“That’s the first time I’ve had to do that as a head coach,” Wallace said. “One of my assistants told me that it must feel like you’re swallowing vinegar. I will always have a lot of memories there. There are a lot of kids that sold out for the program, sold out for me, did everything I asked of them. It’s a hard thing to have to do. But ultimately, at the end of the day, I feel like my decision is ‘selfish’ quote, unquote, but I feel like this is where I want to be, and this is where I need to be. That being said, it was really hard to step away from those 100 kids.”
His new players will call him “Coach.” They can also call him “Doctor.” He recently wrapped up his doctorate degree in kinesiology from UNC-Greensboro, to also go along with his master’s degree from Frostburg State. He is also a USA Weightlifting Level-1 coach.
Kevin Spainhour, the principal at West Forsyth, said that Wallace’s energy and passion stood out during the interview process.
“The passion, the knowledge — he has been at all the different coaching levels, and it showed,” Spainhour said. “We were looking for someone to give us a shot in the arm, an offensive mind, and someone who has a dedication and commitment to the whole player, not just on the football field.
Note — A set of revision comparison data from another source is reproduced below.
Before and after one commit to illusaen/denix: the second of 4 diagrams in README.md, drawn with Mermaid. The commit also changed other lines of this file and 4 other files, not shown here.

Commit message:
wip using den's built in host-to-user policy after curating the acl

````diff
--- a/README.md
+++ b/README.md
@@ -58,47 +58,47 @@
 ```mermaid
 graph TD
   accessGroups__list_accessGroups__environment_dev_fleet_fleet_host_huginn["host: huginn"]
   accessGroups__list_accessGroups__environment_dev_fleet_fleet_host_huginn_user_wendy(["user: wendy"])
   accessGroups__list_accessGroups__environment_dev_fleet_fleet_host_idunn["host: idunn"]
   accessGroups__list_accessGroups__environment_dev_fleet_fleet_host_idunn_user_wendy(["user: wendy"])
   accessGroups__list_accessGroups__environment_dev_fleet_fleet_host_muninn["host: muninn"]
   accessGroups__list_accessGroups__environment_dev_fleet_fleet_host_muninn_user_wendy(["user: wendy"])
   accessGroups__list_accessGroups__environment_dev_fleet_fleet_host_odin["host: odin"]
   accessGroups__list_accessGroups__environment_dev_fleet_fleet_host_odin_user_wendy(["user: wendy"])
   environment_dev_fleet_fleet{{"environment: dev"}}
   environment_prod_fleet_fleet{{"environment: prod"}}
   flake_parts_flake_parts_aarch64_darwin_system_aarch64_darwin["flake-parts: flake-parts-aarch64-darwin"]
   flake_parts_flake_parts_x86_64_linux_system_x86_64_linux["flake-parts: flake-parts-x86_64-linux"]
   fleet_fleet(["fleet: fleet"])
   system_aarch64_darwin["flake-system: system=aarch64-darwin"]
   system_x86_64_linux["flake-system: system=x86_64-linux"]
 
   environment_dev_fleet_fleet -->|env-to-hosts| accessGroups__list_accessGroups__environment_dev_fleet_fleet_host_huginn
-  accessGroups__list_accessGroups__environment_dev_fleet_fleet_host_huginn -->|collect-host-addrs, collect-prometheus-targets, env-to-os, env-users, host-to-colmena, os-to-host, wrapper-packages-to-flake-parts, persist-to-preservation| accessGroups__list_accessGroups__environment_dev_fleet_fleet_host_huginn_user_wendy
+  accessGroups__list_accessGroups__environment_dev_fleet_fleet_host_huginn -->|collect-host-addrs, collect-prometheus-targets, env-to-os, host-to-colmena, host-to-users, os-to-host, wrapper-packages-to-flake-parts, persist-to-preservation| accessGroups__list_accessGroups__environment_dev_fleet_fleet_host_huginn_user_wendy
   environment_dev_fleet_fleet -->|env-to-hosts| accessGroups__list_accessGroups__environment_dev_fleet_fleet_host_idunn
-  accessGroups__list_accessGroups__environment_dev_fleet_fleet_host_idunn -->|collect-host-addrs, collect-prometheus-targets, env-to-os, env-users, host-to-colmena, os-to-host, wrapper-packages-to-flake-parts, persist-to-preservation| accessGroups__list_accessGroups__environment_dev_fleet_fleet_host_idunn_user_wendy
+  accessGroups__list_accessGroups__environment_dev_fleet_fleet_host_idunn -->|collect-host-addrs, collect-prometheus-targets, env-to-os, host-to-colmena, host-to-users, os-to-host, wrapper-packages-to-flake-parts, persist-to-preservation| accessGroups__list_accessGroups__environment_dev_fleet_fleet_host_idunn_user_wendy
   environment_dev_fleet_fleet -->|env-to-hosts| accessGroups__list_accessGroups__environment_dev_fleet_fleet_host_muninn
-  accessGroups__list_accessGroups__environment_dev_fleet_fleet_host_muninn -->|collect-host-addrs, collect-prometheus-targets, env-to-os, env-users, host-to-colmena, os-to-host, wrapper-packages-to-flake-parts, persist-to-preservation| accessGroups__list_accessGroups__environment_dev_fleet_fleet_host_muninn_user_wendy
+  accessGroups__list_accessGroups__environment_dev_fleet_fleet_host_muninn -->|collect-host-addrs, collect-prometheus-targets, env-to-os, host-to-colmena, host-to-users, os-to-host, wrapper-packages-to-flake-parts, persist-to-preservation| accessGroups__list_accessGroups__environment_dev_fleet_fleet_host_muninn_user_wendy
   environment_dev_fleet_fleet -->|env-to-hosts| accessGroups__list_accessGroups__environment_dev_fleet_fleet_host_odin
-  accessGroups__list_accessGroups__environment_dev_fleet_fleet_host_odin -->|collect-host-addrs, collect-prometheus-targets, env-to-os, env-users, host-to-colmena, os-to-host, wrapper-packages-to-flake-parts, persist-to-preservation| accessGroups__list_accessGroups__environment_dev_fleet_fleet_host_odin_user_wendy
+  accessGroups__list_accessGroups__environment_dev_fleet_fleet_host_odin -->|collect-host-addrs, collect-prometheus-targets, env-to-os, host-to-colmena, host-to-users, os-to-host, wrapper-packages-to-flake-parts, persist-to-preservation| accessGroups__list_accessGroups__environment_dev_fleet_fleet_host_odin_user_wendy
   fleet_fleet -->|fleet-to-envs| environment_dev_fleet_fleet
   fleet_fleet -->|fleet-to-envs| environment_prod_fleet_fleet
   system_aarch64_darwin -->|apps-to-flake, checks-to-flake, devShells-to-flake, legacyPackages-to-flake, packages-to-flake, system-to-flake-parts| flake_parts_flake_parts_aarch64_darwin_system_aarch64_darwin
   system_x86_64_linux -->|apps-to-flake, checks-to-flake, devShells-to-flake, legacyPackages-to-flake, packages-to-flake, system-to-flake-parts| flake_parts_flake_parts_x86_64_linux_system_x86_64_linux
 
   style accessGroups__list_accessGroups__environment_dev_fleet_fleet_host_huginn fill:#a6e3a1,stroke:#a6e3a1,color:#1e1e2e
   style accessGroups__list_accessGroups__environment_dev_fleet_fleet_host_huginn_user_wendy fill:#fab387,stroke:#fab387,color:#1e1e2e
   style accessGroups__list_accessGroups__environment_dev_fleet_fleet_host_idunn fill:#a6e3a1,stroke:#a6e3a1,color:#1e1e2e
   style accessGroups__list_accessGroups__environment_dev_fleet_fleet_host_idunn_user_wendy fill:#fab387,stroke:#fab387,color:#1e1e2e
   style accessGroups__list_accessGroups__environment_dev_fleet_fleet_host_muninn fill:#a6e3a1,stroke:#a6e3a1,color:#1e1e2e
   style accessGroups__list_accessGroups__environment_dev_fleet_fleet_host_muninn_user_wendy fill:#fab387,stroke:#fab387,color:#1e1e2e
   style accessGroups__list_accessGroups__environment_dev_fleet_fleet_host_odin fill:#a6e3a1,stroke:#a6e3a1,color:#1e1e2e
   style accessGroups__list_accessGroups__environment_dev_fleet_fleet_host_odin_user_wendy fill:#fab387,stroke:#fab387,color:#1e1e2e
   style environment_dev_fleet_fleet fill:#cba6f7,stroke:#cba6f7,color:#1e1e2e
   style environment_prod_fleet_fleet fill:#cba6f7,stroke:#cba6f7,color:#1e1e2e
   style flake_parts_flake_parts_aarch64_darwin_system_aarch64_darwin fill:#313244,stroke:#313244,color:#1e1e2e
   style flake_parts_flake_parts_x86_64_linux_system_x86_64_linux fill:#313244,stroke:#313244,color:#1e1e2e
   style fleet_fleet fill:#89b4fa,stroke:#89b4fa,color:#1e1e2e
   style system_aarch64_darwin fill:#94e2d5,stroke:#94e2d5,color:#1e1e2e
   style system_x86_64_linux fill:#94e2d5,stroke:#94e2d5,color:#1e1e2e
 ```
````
Kevin fits right in with our philosophy at West Forsyth. He’s someone who’s really going to dig in and get kids prepared for college and the next level, ensuring that they become good men. With him being here previously and knowing a lot of our current staff, that was another big positive. We’re excited to have him here. We also let him know we don’t expect him to be Adrian Snow. We want him stand on his own two feet and put his stamp on the program.”
Wallace said that his familiarity with several of the current members of the coaching staff was also appealing about the job.
“I have a great relationship with about half of them already,” Wallace said. “They were here when I was here before. And the ones I didn’t already know then, I’ve gotten to know them when we came here for 7 on 7s in the summers. I’ve got a good comfort level with them already and that’s going to go a long way. Yes, there are a couple of guys I may bring with me, but I want to keep the staff intact as much as possible, but sprinkle in a little salt and pepper here and there for something different.”
Wallace said being a head coach for the first time at Northwest gave him a chance to learn how to adjust to that role.
“I was thrown into it six years ago and when I took that job during the summer,” Wallace said. “I had just gotten married; I was leaving for my honeymoon and accepted the position over email during my honeymoon. I didn’t get to have much of an offseason with the team that first year, so I’m glad to have that opportunity with these guys.”
Wallace said he knows better how to prioritize now that he has six year of experience behind him.
“I was trying to do everything in one day the last time,” he said with a laugh. “That can really stress you out and overwhelm you. I learned how to interact with each kid, I learned how to interact with parents, with administration. I learned what to prioritize and how to implement it.”
Wallace will begin his official duties at West in mid-January. He and his wife, Kristi, and their 11-month-old son, Kameron, are getting away for a few days for the holidays.
“I’m excited to lay the new foundation for what our program will look like,” Wallace said. “That means getting our structure set up, letting them know how we are going to operate, laying out expectations and showing them how we are going to get there. Set those expectations and let them know how to reach them.”
As player after player made their way past Wallace to introduce themselves before heading home, the smile on the face of Wallace and the nervous looks on his future players said it all.“Once we really start getting into things, they’ll see and they’ll understand,” he said. “It’s easier to say it to them now but it’s harder to do because it’s new to them. I’m going to build on what they already know, just with maybe a little different philosophy. I’m excited. They seemed to be excited. I think they’ll see that we are going to play an exciting style of football.”